  1. Pingback: 2012 Balsamiq Company Retreat | Life @ Balsamiq | Balsamiq

  2. I second @Brook’s comment. Would be fun to visit Balsamiq on a trip to Italy some day.

    [balsamiqVal: Uh, Adam, do you know any folk dances? :-)]

    Adam Wride
  3. Hope you will consider letting guests drop into the offices if we are in the neighborhood! With advance notice of course 😉

    [balsamiqVal: Hmmmmm. Maybe an open house some day? That would be fun! We did consider streaming video of some of our goofier folk dances…]

  4. Love this. Look forward to meeting you, Val.

    [balsamiqVal: Mary, the pleasure would be all mine! Thanks for joining the conversation here.

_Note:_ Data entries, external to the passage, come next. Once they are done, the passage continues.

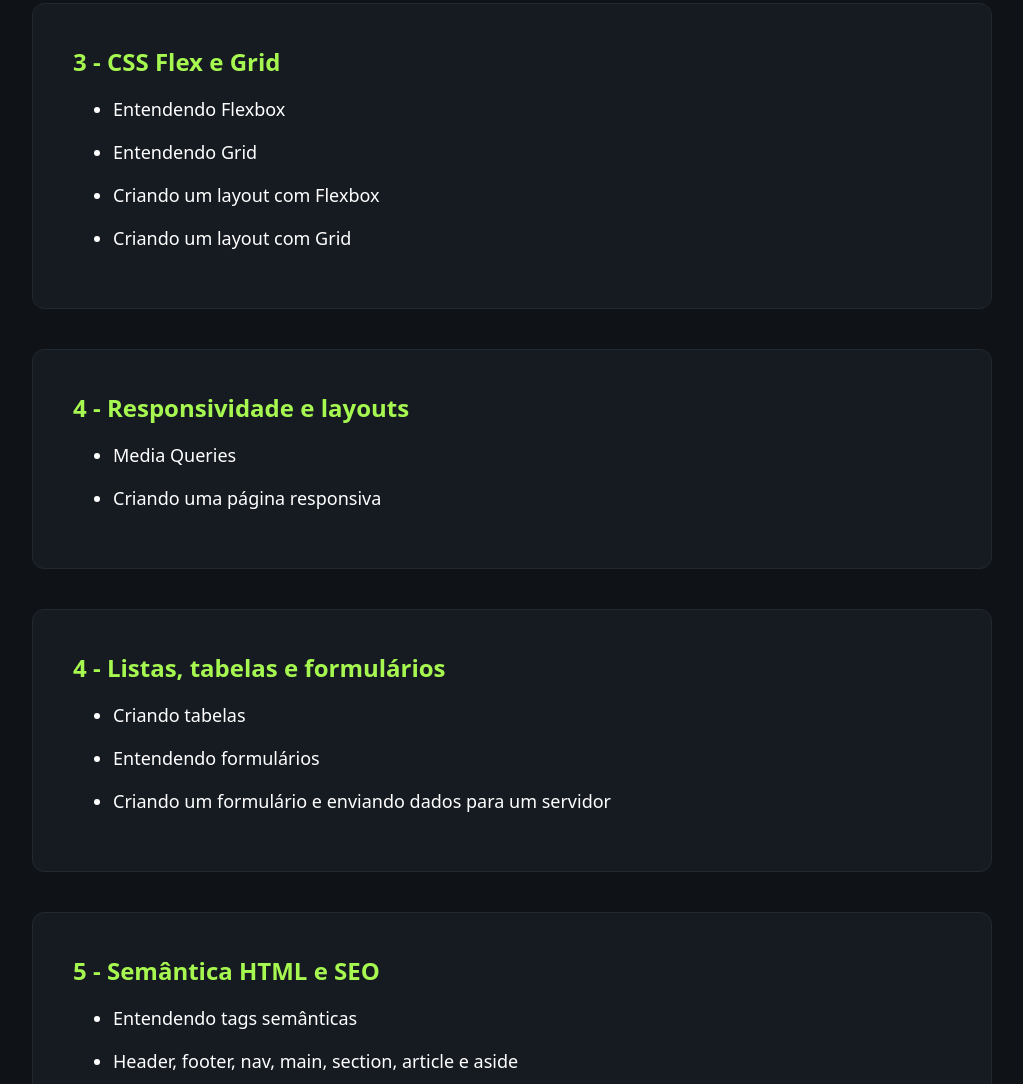
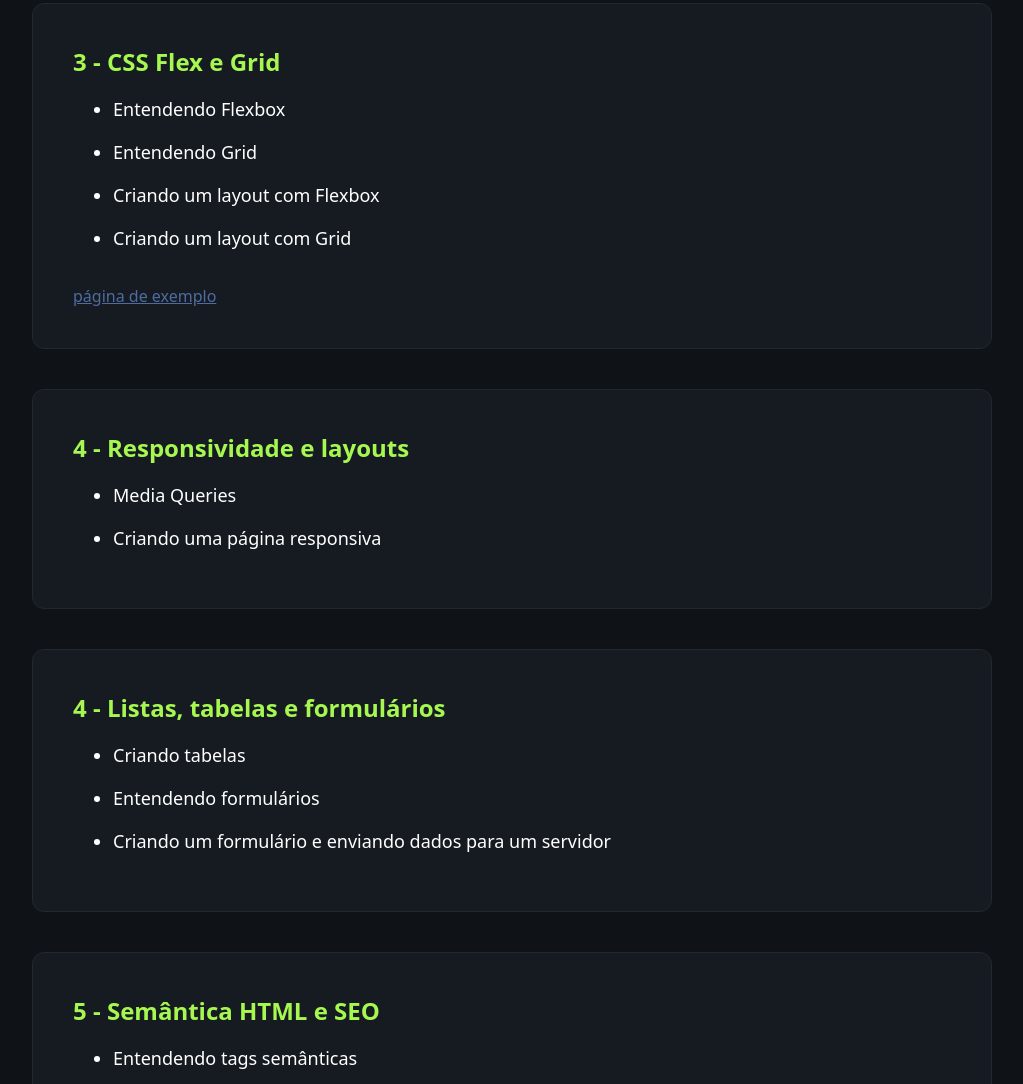
Before and after one commit to expalmer/ada-html-estatico, a plain HTML site: page index.html in a window 1280 px wide. Shown: the part 3308-4392 px from the top of the page, without its empty margins (128-1151 px from the left). Drawn offline with Linux system fonts and the light colour scheme.

Commit message:
link da aula 3

```diff
--- a/index.html
+++ b/index.html
@@ -149,6 +149,9 @@
           <li>Criando um layout com Flexbox</li>
           <li>Criando um layout com Grid</li>
         </ul>
+        <p>
+          <a href="./aula-3/index.html">página de exemplo</a>
+        </p>
       </section>
 
       <section id="aula-4" class="section">
```
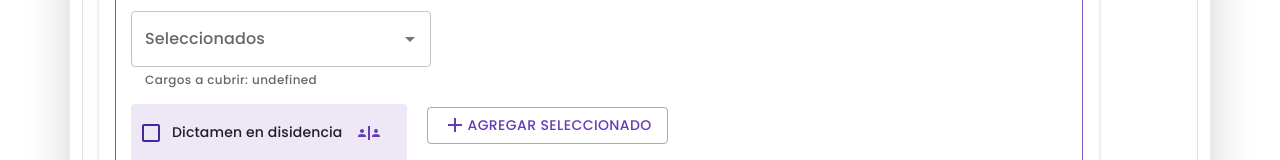
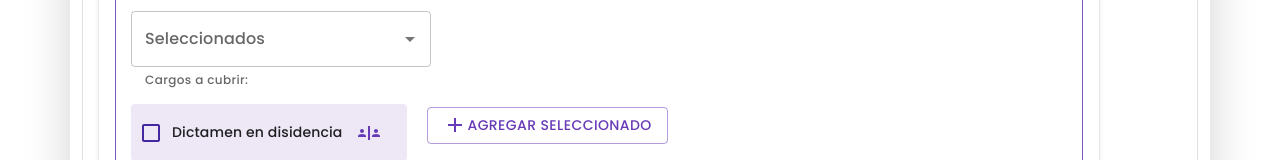
Before and after one commit to emarose/formularioConcursoReact, a React (Create React App) app: page / in a window 1280 px wide. Shown: the part 2191-2351 px from the top of the page. Built offline with nearby package versions, Linux system fonts and the light colour scheme.

Commit message:
fix cargo undefined

```diff
--- a/src/App.js
+++ b/src/App.js
@@ -1152,7 +1152,9 @@ function App() {
                                         InputLabelProps={{ required: false }}
                                         variant="outlined"
                                         label="Seleccionados"
-                                        helperText={`Cargos a cubrir: ${cantidadCargos}`}
+                                        helperText={`Cargos a cubrir: ${
+                                          cantidadCargos || ""
+                                        }`}
                                       />
                                     )}
                                   />
```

It goes without saying that balsamiqNatalie is such a welcome addition to our team!]

    Mary Gould